One of CEA's leading policy priorities has focused on expanding energy education at all levels to ensure a capable workforce for now and in the coming years. Across the country, there are a variety of initiatives that bolster technical and vocational training at community colleges and that increase the number of geoscientists, engineers and mathematicians graduating from our nation's universities. While programs at the post-secondary level have produced wonderful successes, we must better capture a student's interest in energy and the sciences at a much younger age. Surveys confirm that after a student reaches high school, his or her interest in math and science wanes, and by the time these students reach college, fewer and fewer are completing degrees in these fields.
Sparking the imagination of our young students and giving them the tools to succeed in these critical fields is essential. CEA has invested much of our efforts to promoting the sciences to young students through our annual Energy Day festival in Houston, Texas, an official City of Houston event that highlights the importance of energy in our everyday lives and awards scholarships to K-12 grade students for achievements in energy and science. To keep the momentum going year-round, Energy Day partners with several local science and academic competitions to challenge our students inside and outside the classroom. Myriad other private and public projects deserve credit, too, for the programs and partnerships that advance science education and give our young students a chance to succeed in these challenging fields.
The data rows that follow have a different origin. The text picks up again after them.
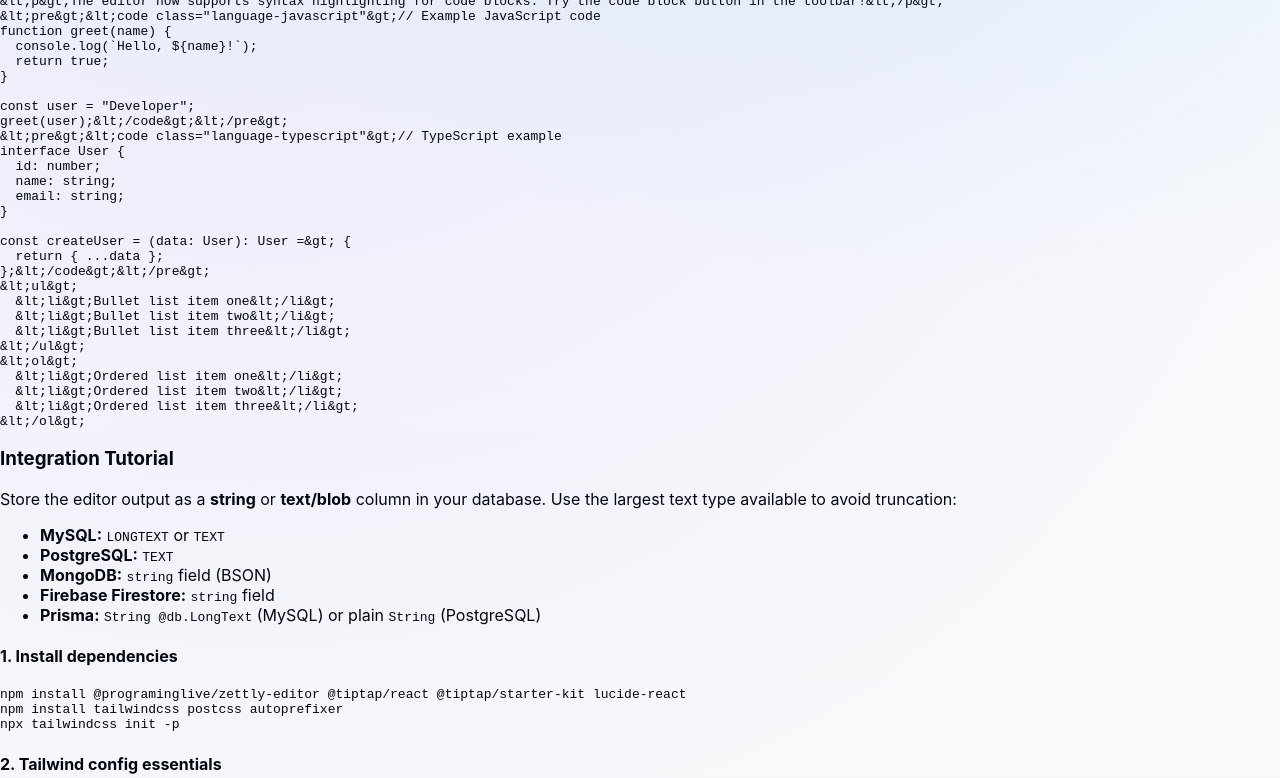
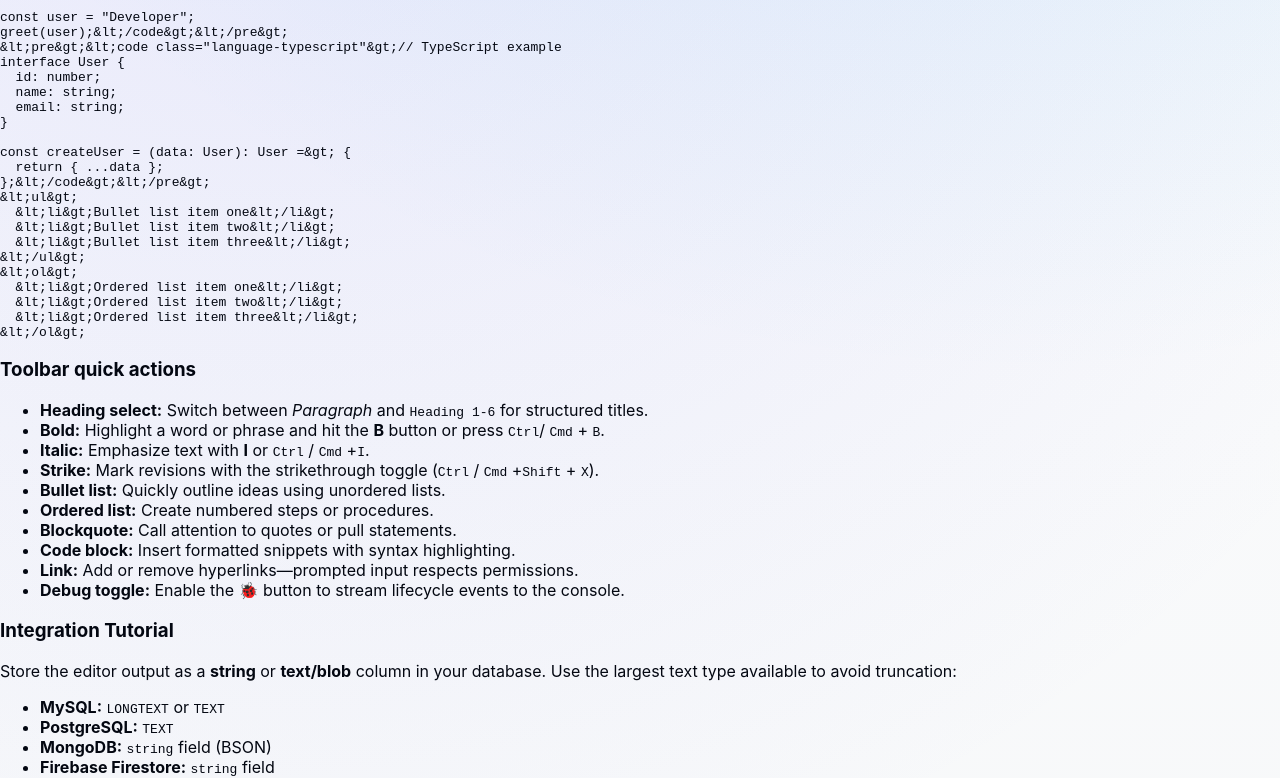
Before and after one commit to programinglive/zettly-editor, a React (Vite) app in the folder example/: page / in a window 1280 px wide. Shown: the part 1016-1794 px from the top of the page. Built offline with nearby package versions, Linux system fonts and the light colour scheme.

Commit message:
feat: add heading dropdown select in toolbar

```diff
--- a/example/src/app.tsx
+++ b/example/src/app.tsx
@@ -107,16 +107,15 @@ export function App() {
     window.scrollTo({ top, behavior: "smooth" });
   }, []);
 
+  const navButtonClass =
+    "rounded-full px-3 py-1 text-sm font-medium text-zinc-600 transition hover:text-primary focus-visible:outline-none focus-visible:ring-2 focus-visible:ring-primary/40 dark:text-zinc-300";
+
   return (
     <div className="min-h-screen bg-gradient-to-br from-white via-sky-50 to-indigo-50 pb-20 text-zinc-900 transition-colors duration-300 dark:from-slate-950 dark:via-slate-950 dark:to-black dark:text-zinc-100">
       <header className="sticky top-0 z-20 border-b border-white/30 bg-white/70 backdrop-blur transition-colors duration-200 supports-[backdrop-filter]:bg-white/40 dark:border-zinc-800/60 dark:bg-zinc-950/70 dark:supports-[backdrop-filter]:bg-zinc-900/60">
         <nav className="mx-auto flex max-w-4xl flex-col gap-3 px-6 py-4 sm:flex-row sm:items-center sm:justify-between">
           <div className="flex items-center gap-3">
             <img src={Logo} alt="Zettly Editor logo" className="h-10 w-auto rounded" />
-            <div className="flex flex-col gap-1">
-              <span className="text-sm font-semibold uppercase tracking-[0.2em] text-zinc-500 dark:text-zinc-400">Zettly Editor</span>
-              <h1 className="text-2xl font-bold text-zinc-900 dark:text-zinc-100">WYSIWYG Playground</h1>
-            </div>
           </div>
           <div className="flex flex-wrap items-center gap-2">
             {menuItems.map((item) => (
@@ -124,7 +123,7 @@ export function App() {
                 key={item.id}
                 type="button"
                 onClick={() => handleNavClick(item.id)}
-                className="rounded-full border border-zinc-200 bg-white/80 px-4 py-1 text-sm font-medium text-zinc-700 shadow-sm transition hover:border-primary/60 hover:text-primary focus-visible:outline-none focus-visible:ring-2 focus-visible:ring-primary/50 dark:border-zinc-700 dark:bg-zinc-900/70 dark:text-zinc-300 dark:hover:border-primary/60 dark:hover:text-primary"
+                className={navButtonClass}
               >
                 {item.label}
               </button>
@@ -132,7 +131,7 @@ export function App() {
             <button
               type="button"
               onClick={toggleTheme}
-              className="rounded-full border border-zinc-200 bg-white/80 px-4 py-1 text-sm font-semibold text-zinc-700 shadow-sm transition hover:border-primary/60 hover:text-primary focus-visible:outline-none focus-visible:ring-2 focus-visible:ring-primary/50 dark:border-zinc-700 dark:bg-zinc-900/70 dark:text-zinc-200 dark:hover:border-primary/60 dark:hover:text-primary"
+              className={`${navButtonClass} font-semibold`}
             >
               {theme === "light" ? "☀️ Light" : "🌙 Dark"}
             </button>
@@ -225,6 +224,48 @@ export function App() {
           <pre className="max-h-64 overflow-auto rounded-md bg-zinc-100 p-4 text-xs text-zinc-800 dark:bg-slate-900 dark:text-slate-100">
 {value.replace(/</g, "&lt;").replace(/>/g, "&gt;")}
           </pre>
+        </section>
+
+        <section className="rounded-xl border border-zinc-200 bg-white/70 p-4 shadow-sm dark:border-zinc-800 dark:bg-zinc-900/70">
+          <h3 className="text-sm font-semibold uppercase tracking-wide text-zinc-500 dark:text-zinc-400">
+            Toolbar quick actions
+          </h3>
+          <ul className="mt-2 space-y-1 text-sm text-zinc-700 dark:text-zinc-300">
+            <li>
+              <strong>Heading select:</strong> Switch between <em>Paragraph</em> and <code>Heading 1-6</code> for structured
+              titles.
+            </li>
+            <li>
+              <strong>Bold:</strong> Highlight a word or phrase and hit the <strong>B</strong> button or press <kbd>Ctrl</kbd>
+              / <kbd>Cmd</kbd> + <kbd>B</kbd>.
+            </li>
+            <li>
+              <strong>Italic:</strong> Emphasize text with <strong>I</strong> or <kbd>Ctrl</kbd> / <kbd>Cmd</kbd> +
+              <kbd>I</kbd>.
+            </li>
+            <li>
+              <strong>Strike:</strong> Mark revisions with the strikethrough toggle (<kbd>Ctrl</kbd> / <kbd>Cmd</kbd> +
+              <kbd>Shift</kbd> + <kbd>X</kbd>).
+            </li>
+            <li>
+              <strong>Bullet list:</strong> Quickly outline ideas using unordered lists.
+            </li>
+            <li>
+              <strong>Ordered list:</strong> Create numbered steps or procedures.
+            </li>
+            <li>
+              <strong>Blockquote:</strong> Call attention to quotes or pull statements.
+            </li>
+            <li>
+              <strong>Code block:</strong> Insert formatted snippets with syntax highlighting.
+            </li>
+            <li>
+              <strong>Link:</strong> Add or remove hyperlinks—prompted input respects permissions.
+            </li>
+            <li>
+              <strong>Debug toggle:</strong> Enable the 🐞 button to stream lifecycle events to the console.
+            </li>
+          </ul>
         </section>
 
         <section
```
Also changed, not shown: src/components/editor/default-commands.tsx (+41 -0 lines), src/components/editor/toolbar.tsx (+65 -22 lines), src/types/editor.ts (+28 -3 lines), 1 other file (tests, documents, lock files or other folders).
Educators and parents have long recognized the need to focus more on math and science. Now, it is time for policymakers, businesses and communities to stand up and play a more active role in training our next generation of energy professionals. As the President underscored in his address, innovation and education are integral to America's economic future. Little did he know how imperative these would also be for our energy future.